Your contractor may not have been able to get the material or may claim so. 4 mos. is a very long time to be formed out and the pour is still shabby. Somebody is going to eat their shorts on this one and it shouldn't be you.
Contact your building dept. and apprise them of the situation, I would be suprised if they will allow you to build on it plus you get some extra ammo if you have to go to court.
 

·
Registered
Joined
·
46 Posts
like teeter suggested i would go to the contractor and give them the option to fix the work. personally i would make them rip out the foundation and start all over. that is just unacceptable to pour in the rainstorm and pour short. if you have cracking and out of level at this point it is not going to get any better. and it will effect everything else from this point on. the concrete company is not to blame they just deliver concrete and how are they to know that your house is a mud hole. the concrete construction company is at fault.
 
U

·
Guest
Joined
·
0 Posts
I know this is several months late.

But, what you need to do is hire a structural engineer to evaluate the foundation and design a solution. The fault is on the foundation contractor, however there may be more details that might question that. Why was there a four month delay? Was it POURING rain as you describe or did it simply start raining when they were pouring? It might be his responibility to avoid known rain storms, but if they were pouring and it started raining, he needs to be able to go to plan B, in which case a short pour and slab topping might be acceptable..as long as it is a structurally approved method.

The concrete company is not really at fault, they simply supply materials, it is up to the installer to determine if the conditions are suitable for instllation.
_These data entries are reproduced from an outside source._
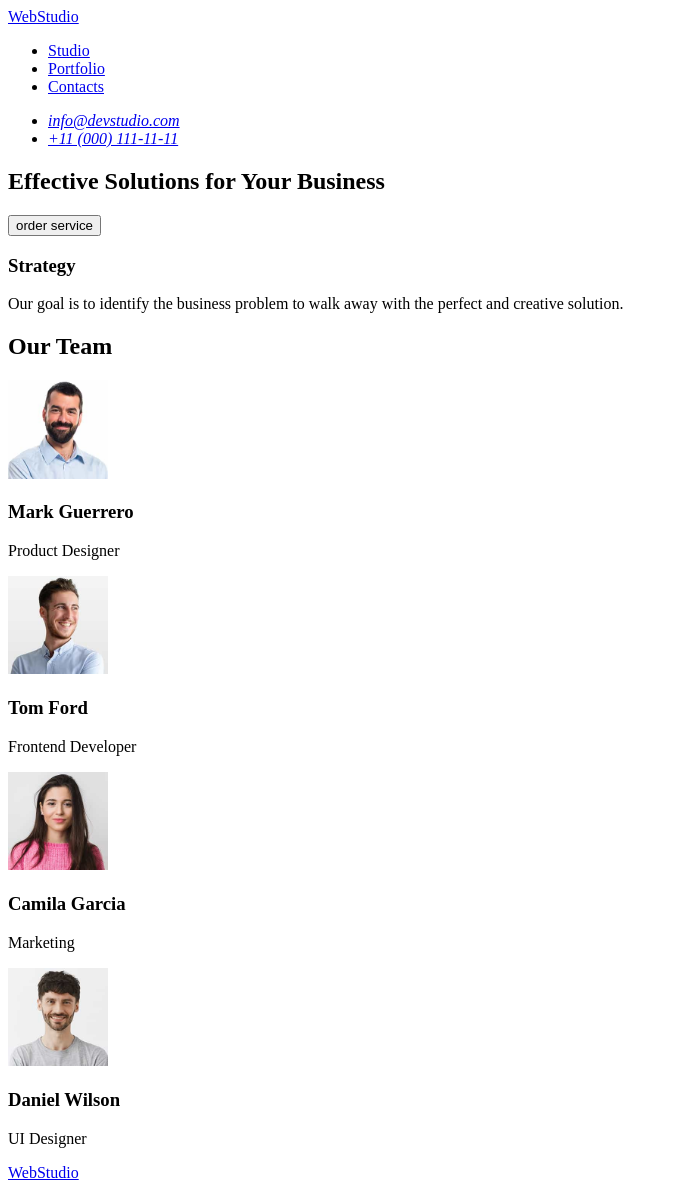
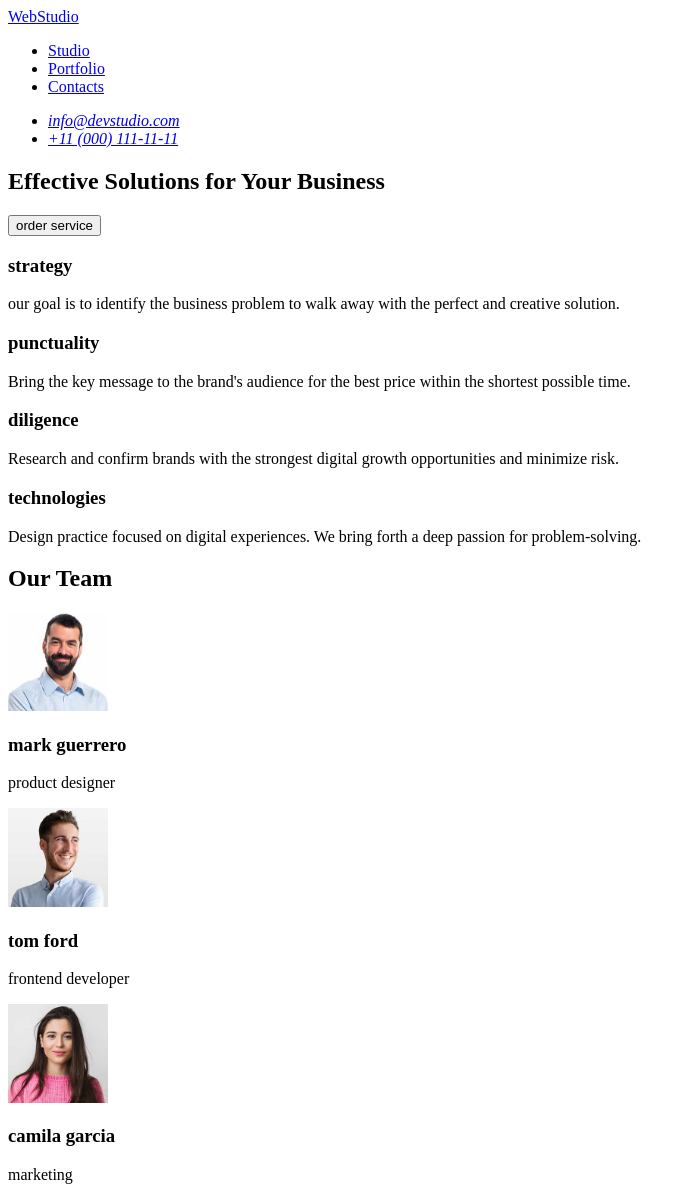
Before and after one commit to Vedatbasaq/goit-markup-hw-02, a plain HTML site: page index.html in a window 1280 px wide. Shown: the top 1187 px of the page, without its empty margins (0-696 px from the left). Drawn offline with Linux system fonts and the light colour scheme.

Commit message:
new commit

```diff
--- a/index.html
+++ b/index.html
@@ -33,11 +33,32 @@
 
       <!-- İkinci section -->
       <section>
-        <h3>Strategy</h3>
+        <h3>strategy</h3>
         <p>
-          Our goal is to identify the business problem to walk away with the
+          our goal is to identify the business problem to walk away with the
           perfect and creative solution.
         </p>
+
+        <h3>punctuality</h3>
+        <p>
+          Bring the key message to the brand's audience for the best price
+          within the shortest possible time.
+        </p>
+
+        <h3>diligence</h3>
+        <p>
+          Research and confirm brands with the strongest digital growth
+          opportunities and minimize risk.
+        </p>
+
+
+        <h3>technologies</h3>
+        <p>
+          Design practice focused on digital experiences. We bring forth a deep
+          passion for problem-solving.
+        </p>
+      </section>
+
       </section>
 
       <!-- Üçüncü section -->
@@ -47,26 +68,26 @@
         <div>
           <div>
             <img src="images/mark.jpg" alt="Mark Guerrero" width="100" />
-            <h3>Mark Guerrero</h3>
-            <p>Product Designer</p>
+            <h3>mark guerrero</h3>
+            <p>product designer</p>
           </div>
 
           <div>
             <img src="images/tom.jpg" alt="Tom Ford" width="100" />
-            <h3>Tom Ford</h3>
-            <p>Frontend Developer</p>
+            <h3>tom ford</h3>
+            <p>frontend developer</p>
           </div>
 
           <div>
             <img src="images/camila.jpg" alt="Camila Garcia" width="100" />
-            <h3>Camila Garcia</h3>
-            <p>Marketing</p>
+            <h3>camila garcia</h3>
+            <p>marketing</p>
           </div>
 
           <div>
             <img src="images/daniel.jpg" alt="Daniel Wilson" width="100" />
-            <h3>Daniel Wilson</h3>
-            <p>UI Designer</p>
+            <h3>daniel wilson</h3>
+            <p>uı designer</p>
           </div>
         </div>
       </section>
```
The concrete company may not even know if you are filling a pit in the ground or pouring a slab or pouring footings.
 

·
Registered
Joined
·
6,858 Posts
And as far as the concrete company knows, it could be raining on one end of town and not the other. It's up to the contractor to keep them 'abreast'. At my local yard, it's 'standard' to order at least several days in advance on a 'will-call' basis, which means I call and 'verify' if I still want it on the morning of the 'pour', according to the existing or calculated weather.
 
1 - 8 of 8 Posts
Top